* [Task statement]:
An exact copy of every record is the expected answer.

(Dataset items)
+ + + + +

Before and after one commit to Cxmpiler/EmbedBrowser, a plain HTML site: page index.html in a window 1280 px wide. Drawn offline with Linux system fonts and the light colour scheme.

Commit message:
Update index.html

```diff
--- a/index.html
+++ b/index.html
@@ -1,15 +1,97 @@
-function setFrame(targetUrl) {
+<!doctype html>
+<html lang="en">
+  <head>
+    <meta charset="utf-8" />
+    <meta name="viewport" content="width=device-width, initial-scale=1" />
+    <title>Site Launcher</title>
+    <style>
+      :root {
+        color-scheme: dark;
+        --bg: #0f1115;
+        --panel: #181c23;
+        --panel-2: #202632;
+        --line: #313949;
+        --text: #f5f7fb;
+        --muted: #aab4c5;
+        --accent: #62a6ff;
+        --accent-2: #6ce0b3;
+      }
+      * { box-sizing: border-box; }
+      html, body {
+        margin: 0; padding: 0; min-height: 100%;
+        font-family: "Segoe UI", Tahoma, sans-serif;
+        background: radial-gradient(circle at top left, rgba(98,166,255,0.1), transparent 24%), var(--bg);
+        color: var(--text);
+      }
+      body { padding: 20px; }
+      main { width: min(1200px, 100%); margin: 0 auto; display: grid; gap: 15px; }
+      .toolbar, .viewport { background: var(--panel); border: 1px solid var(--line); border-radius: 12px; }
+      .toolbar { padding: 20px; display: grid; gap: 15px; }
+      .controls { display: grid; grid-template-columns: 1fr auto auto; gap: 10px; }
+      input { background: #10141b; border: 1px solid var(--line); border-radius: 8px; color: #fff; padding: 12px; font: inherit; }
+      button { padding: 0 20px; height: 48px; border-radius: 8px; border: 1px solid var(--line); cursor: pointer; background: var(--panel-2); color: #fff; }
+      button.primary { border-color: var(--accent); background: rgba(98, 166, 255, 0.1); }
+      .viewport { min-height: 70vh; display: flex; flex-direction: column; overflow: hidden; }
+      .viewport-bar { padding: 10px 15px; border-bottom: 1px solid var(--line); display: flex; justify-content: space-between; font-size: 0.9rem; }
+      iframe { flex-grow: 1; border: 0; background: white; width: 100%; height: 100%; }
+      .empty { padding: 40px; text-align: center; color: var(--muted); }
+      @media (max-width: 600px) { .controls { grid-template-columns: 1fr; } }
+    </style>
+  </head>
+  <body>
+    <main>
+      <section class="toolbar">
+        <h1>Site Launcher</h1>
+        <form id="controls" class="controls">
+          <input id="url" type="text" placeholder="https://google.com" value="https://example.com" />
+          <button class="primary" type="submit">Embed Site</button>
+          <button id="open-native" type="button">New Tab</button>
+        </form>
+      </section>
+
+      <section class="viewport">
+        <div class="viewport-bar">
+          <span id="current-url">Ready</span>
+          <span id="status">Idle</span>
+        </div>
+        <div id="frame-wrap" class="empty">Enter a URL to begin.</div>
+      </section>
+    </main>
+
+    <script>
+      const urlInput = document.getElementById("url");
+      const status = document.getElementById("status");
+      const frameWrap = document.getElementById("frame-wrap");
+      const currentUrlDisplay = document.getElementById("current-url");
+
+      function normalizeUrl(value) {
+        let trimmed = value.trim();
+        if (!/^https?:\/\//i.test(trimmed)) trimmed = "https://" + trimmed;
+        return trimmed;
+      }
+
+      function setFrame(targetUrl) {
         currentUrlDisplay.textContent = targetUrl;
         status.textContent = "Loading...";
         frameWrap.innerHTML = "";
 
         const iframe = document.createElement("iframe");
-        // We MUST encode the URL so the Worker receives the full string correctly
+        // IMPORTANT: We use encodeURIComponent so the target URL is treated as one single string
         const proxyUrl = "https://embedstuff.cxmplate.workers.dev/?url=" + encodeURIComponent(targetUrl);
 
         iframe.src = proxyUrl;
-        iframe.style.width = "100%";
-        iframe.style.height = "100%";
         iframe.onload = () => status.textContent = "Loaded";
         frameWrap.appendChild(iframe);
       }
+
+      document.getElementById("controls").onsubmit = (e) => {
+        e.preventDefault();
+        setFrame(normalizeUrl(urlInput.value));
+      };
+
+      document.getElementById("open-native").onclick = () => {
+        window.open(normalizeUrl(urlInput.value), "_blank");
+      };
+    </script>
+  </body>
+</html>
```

+ + + + +

* [Reply to the task]:
Before and after one commit to Cxmpiler/EmbedBrowser, a plain HTML site: page index.html in a window 1280 px wide. Drawn offline with Linux system fonts and the light colour scheme.

Commit message:
Update index.html

```diff
--- a/index.html
+++ b/index.html
@@ -1,15 +1,97 @@
-function setFrame(targetUrl) {
+<!doctype html>
+<html lang="en">
+  <head>
+    <meta charset="utf-8" />
+    <meta name="viewport" content="width=device-width, initial-scale=1" />
+    <title>Site Launcher</title>
+    <style>
+      :root {
+        color-scheme: dark;
+        --bg: #0f1115;
+        --panel: #181c23;
+        --panel-2: #202632;
+        --line: #313949;
+        --text: #f5f7fb;
+        --muted: #aab4c5;
+        --accent: #62a6ff;
+        --accent-2: #6ce0b3;
+      }
+      * { box-sizing: border-box; }
+      html, body {
+        margin: 0; padding: 0; min-height: 100%;
+        font-family: "Segoe UI", Tahoma, sans-serif;
+        background: radial-gradient(circle at top left, rgba(98,166,255,0.1), transparent 24%), var(--bg);
+        color: var(--text);
+      }
+      body { padding: 20px; }
+      main { width: min(1200px, 100%); margin: 0 auto; display: grid; gap: 15px; }
+      .toolbar, .viewport { background: var(--panel); border: 1px solid var(--line); border-radius: 12px; }
+      .toolbar { padding: 20px; display: grid; gap: 15px; }
+      .controls { display: grid; grid-template-columns: 1fr auto auto; gap: 10px; }
+      input { background: #10141b; border: 1px solid var(--line); border-radius: 8px; color: #fff; padding: 12px; font: inherit; }
+      button { padding: 0 20px; height: 48px; border-radius: 8px; border: 1px solid var(--line); cursor: pointer; background: var(--panel-2); color: #fff; }
+      button.primary { border-color: var(--accent); background: rgba(98, 166, 255, 0.1); }
+      .viewport { min-height: 70vh; display: flex; flex-direction: column; overflow: hidden; }
+      .viewport-bar { padding: 10px 15px; border-bottom: 1px solid var(--line); display: flex; justify-content: space-between; font-size: 0.9rem; }
+      iframe { flex-grow: 1; border: 0; background: white; width: 100%; height: 100%; }
+      .empty { padding: 40px; text-align: center; color: var(--muted); }
+      @media (max-width: 600px) { .controls { grid-template-columns: 1fr; } }
+    </style>
+  </head>
+  <body>
+    <main>
+      <section class="toolbar">
+        <h1>Site Launcher</h1>
+        <form id="controls" class="controls">
+          <input id="url" type="text" placeholder="https://google.com" value="https://example.com" />
+          <button class="primary" type="submit">Embed Site</button>
+          <button id="open-native" type="button">New Tab</button>
+        </form>
+      </section>
+
+      <section class="viewport">
+        <div class="viewport-bar">
+          <span id="current-url">Ready</span>
+          <span id="status">Idle</span>
+        </div>
+        <div id="frame-wrap" class="empty">Enter a URL to begin.</div>
+      </section>
+    </main>
+
+    <script>
+      const urlInput = document.getElementById("url");
+      const status = document.getElementById("status");
+      const frameWrap = document.getElementById("frame-wrap");
+      const currentUrlDisplay = document.getElementById("current-url");
+
+      function normalizeUrl(value) {
+        let trimmed = value.trim();
+        if (!/^https?:\/\//i.test(trimmed)) trimmed = "https://" + trimmed;
+        return trimmed;
+      }
+
+      function setFrame(targetUrl) {
         currentUrlDisplay.textContent = targetUrl;
         status.textContent = "Loading...";
         frameWrap.innerHTML = "";
 
         const iframe = document.createElement("iframe");
-        // We MUST encode the URL so the Worker receives the full string correctly
+        // IMPORTANT: We use encodeURIComponent so the target URL is treated as one single string
         const proxyUrl = "https://embedstuff.cxmplate.workers.dev/?url=" + encodeURIComponent(targetUrl);
 
         iframe.src = proxyUrl;
-        iframe.style.width = "100%";
-        iframe.style.height = "100%";
         iframe.onload = () => status.textContent = "Loaded";
         frameWrap.appendChild(iframe);
       }
+
+      document.getElementById("controls").onsubmit = (e) => {
+        e.preventDefault();
+        setFrame(normalizeUrl(urlInput.value));
+      };
+
+      document.getElementById("open-native").onclick = () => {
+        window.open(normalizeUrl(urlInput.value), "_blank");
+      };
+    </script>
+  </body>
+</html>
```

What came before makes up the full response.